We can expect a big push to implement EMRs in doctors’ offices. Denmark and the U.K. have had almost universal implementation for years. Canada lags behind with only between 30% and 37% of doctors using EMRs in their offices. Six provinces are gearing up implementation and Québec is about to do so, but we want to make sure that office systems do not become isolated pockets of information. If investments have been made in a province’s drug information or discharge notice systems that can be connected to these EMRs, then we would invest in the required integration systems.
Consumer health solutions
Consumer health solutions are clearly the future of health IT. A study just published by Kaiser Permanente found that consumers do not actually want access to all their health information, because they would not know what to do with it. They do want access to their lab tests — something B.C. has started doing; they want to be able to obtain prescription refills online from their doctor; they want to be able to schedule their appointments and receive e-consults. Infoway will be working with jurisdictions and regions to see what it can contribute. The challenge here is not technical, but rather related to culture and compensation.
Research use of data
Use of health IT databases in research holds phenomenal potential, and Infoway will be working to develop the requirements for beginning to do this. As we define or enhance the specifications for the EMR, we want to be sure that the databases employ structured as opposed to textual data so they can contribute to advances in clinical trials and research.
Knowing is better than not knowing
Much sacrifice has been made across the country to support health IT initiatives. The heat is on to deliver interoperable solutions that truly facilitate care and guard against privacy and security breaches that could compromise acceptance. We are getting slower than expected clinical uptake because clinicians have not been involved and do not feel that they are getting much value. We do not have enough skilled human resources. In some cases, funding is slow to come. If a provincial premier is not supportive, the province will have real problems with funding. If health IT is not a priority for a health minister, projects in that province have no chance of moving ahead.
When we conducted focus groups with members of the public, it became apparent that education was needed about the potential for EHRs to truly improve health care.

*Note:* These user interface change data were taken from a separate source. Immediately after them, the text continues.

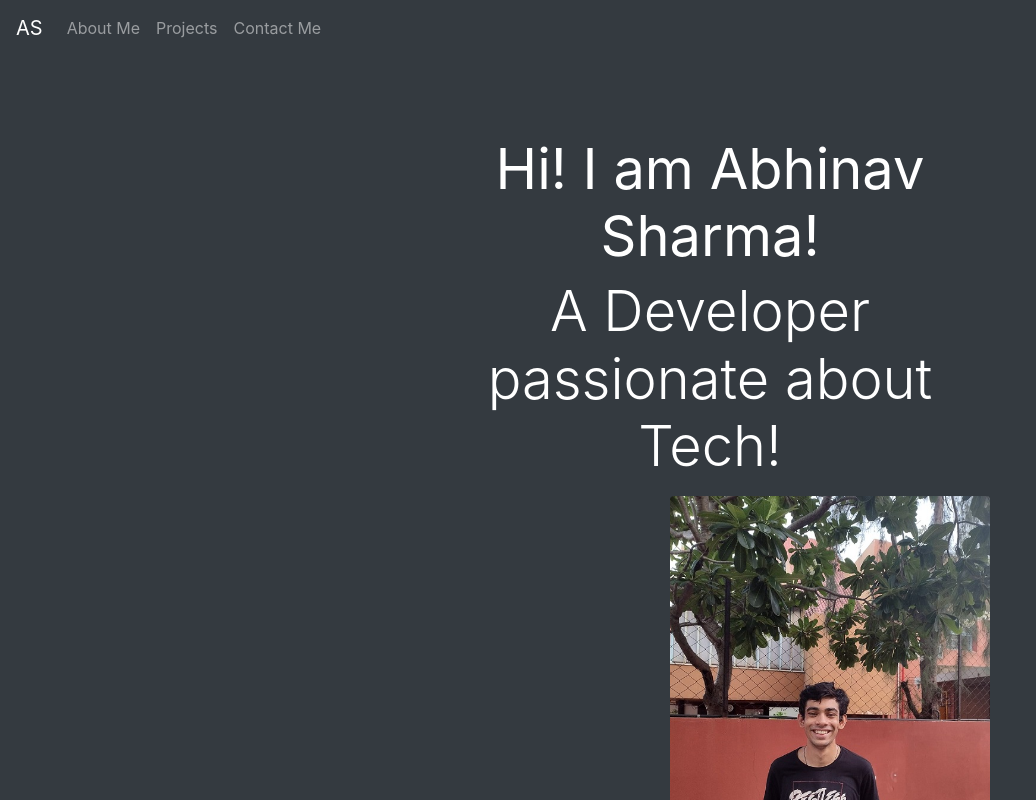
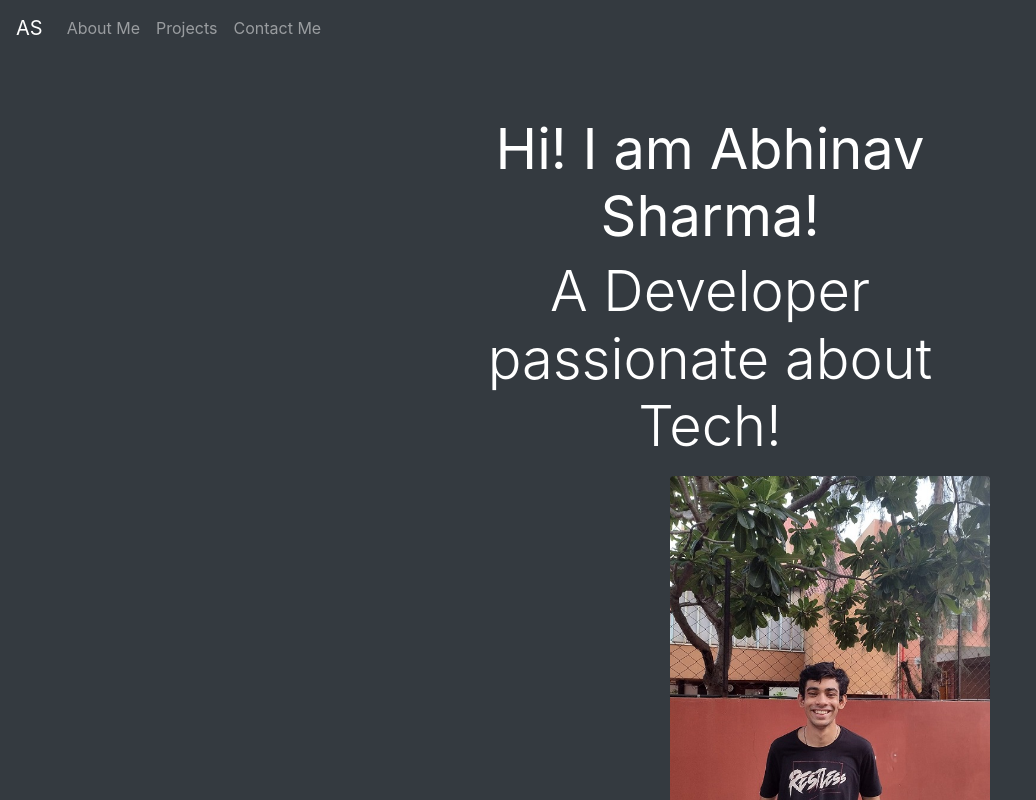
Before and after one commit to Abhinav5050649/portfolioOld, a React (Create React App) app in the folder client/: page / in a window 1280 px wide. Shown: the top 800 px of the page, without its empty margins (0-1036 px from the left). Built offline with nearby package versions, Linux system fonts and the light colour scheme.

Commit message:
Made changes to client

```diff
--- a/client/src/components/home.css
+++ b/client/src/components/home.css
@@ -4,7 +4,7 @@
     padding: 10px;
     flex-direction: column;
     flex-shrink: 20px;
-    margin: 40px 20px 20px 20px;
+    margin: 20px;
 }
 
 .box1{
```
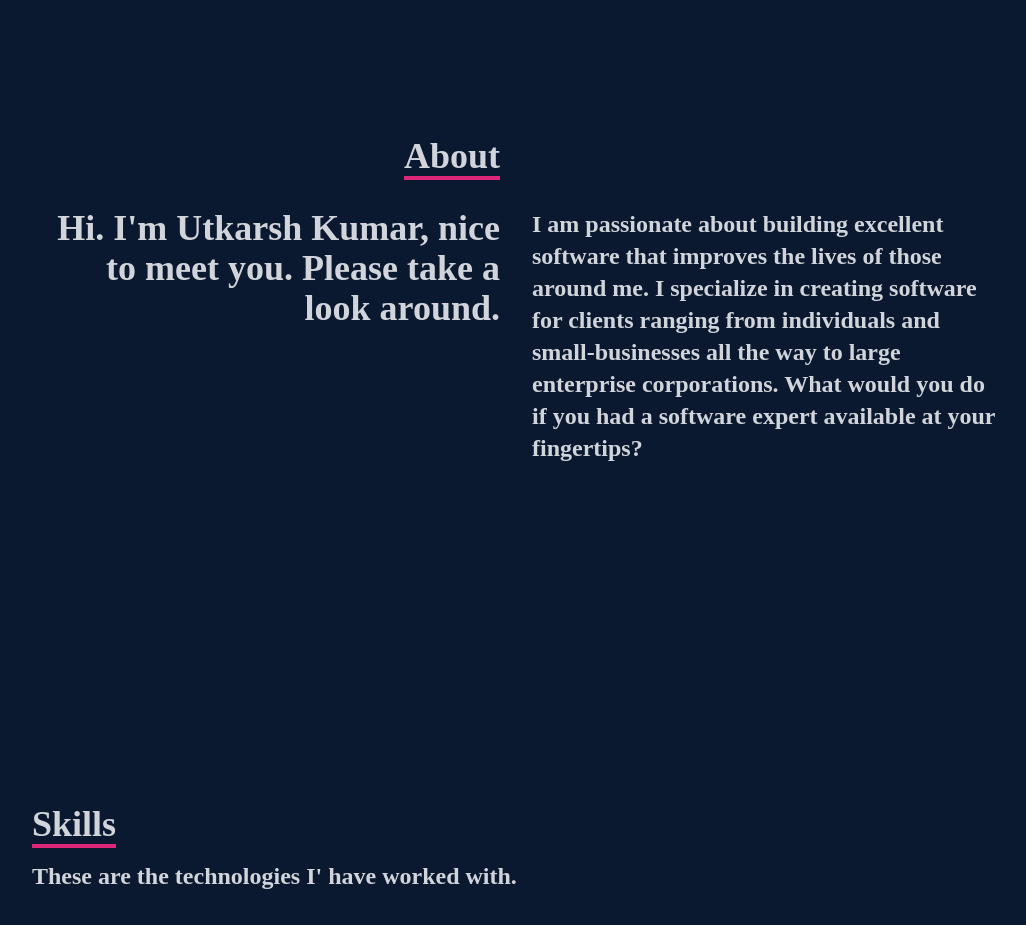
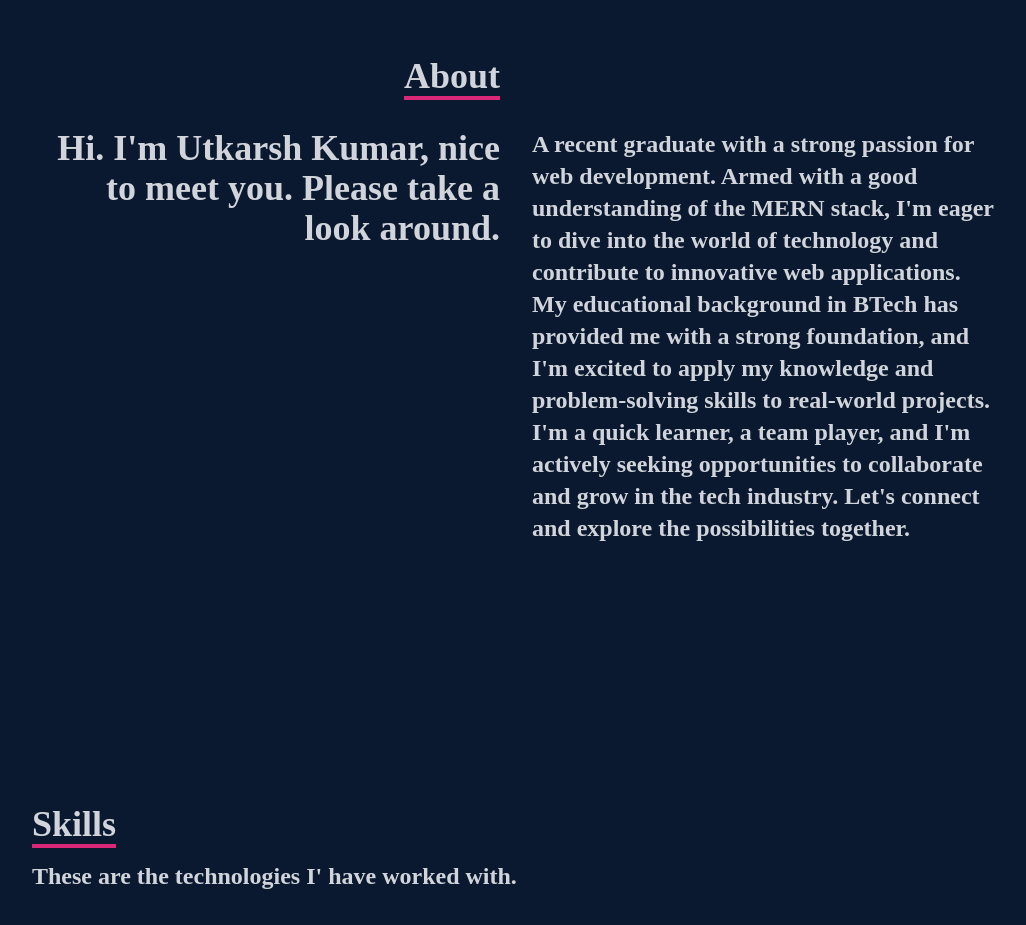
Before and after one commit to UtkarshKumar088/Utkarsh_portfolio2.0, a React (Create React App) app: page / in a window 1280 px wide. Shown: the part 900-1825 px from the top of the page, without its empty margins (124-1150 px from the left). Built offline with nearby package versions, Linux system fonts and the light colour scheme.

Commit message:
Update About.jsx

```diff
--- a/src/components/About.jsx
+++ b/src/components/About.jsx
@@ -17,11 +17,7 @@ const About = () => {
               <p>Hi. I'm Utkarsh Kumar, nice to meet you. Please take a look around.</p>
             </div>
             <div>
-              <p>I am passionate about building excellent software that improves
-              the lives of those around me. I specialize in creating software
-              for clients ranging from individuals and small-businesses all the
-              way to large enterprise corporations. What would you do if you had
-              a software expert available at your fingertips?</p>
+              <p>A recent graduate with a strong passion for web development. Armed with a good understanding of the MERN stack, I'm eager to dive into the world of technology and contribute to innovative web applications. My educational background in BTech has provided me with a strong foundation, and I'm excited to apply my knowledge and problem-solving skills to real-world projects. I'm a quick learner, a team player, and I'm actively seeking opportunities to collaborate and grow in the tech industry. Let's connect and explore the possibilities together.</p>
             </div>
           </div>
       </div>
```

People regarded them as just an administrative tool, but their views changed dramatically when we explained the potential benefits. We have to educate the public and build the social capital we need to convince our political leadership to see the project through to the end. Infoway embarked recently on a TV, print and Web campaign, under the slogan “Knowing is better than not knowing,” to show people how it used to be and how it could be. The Web site provides a good explanation of how your data can get stranded as you move around the system and why it is important for it to come together.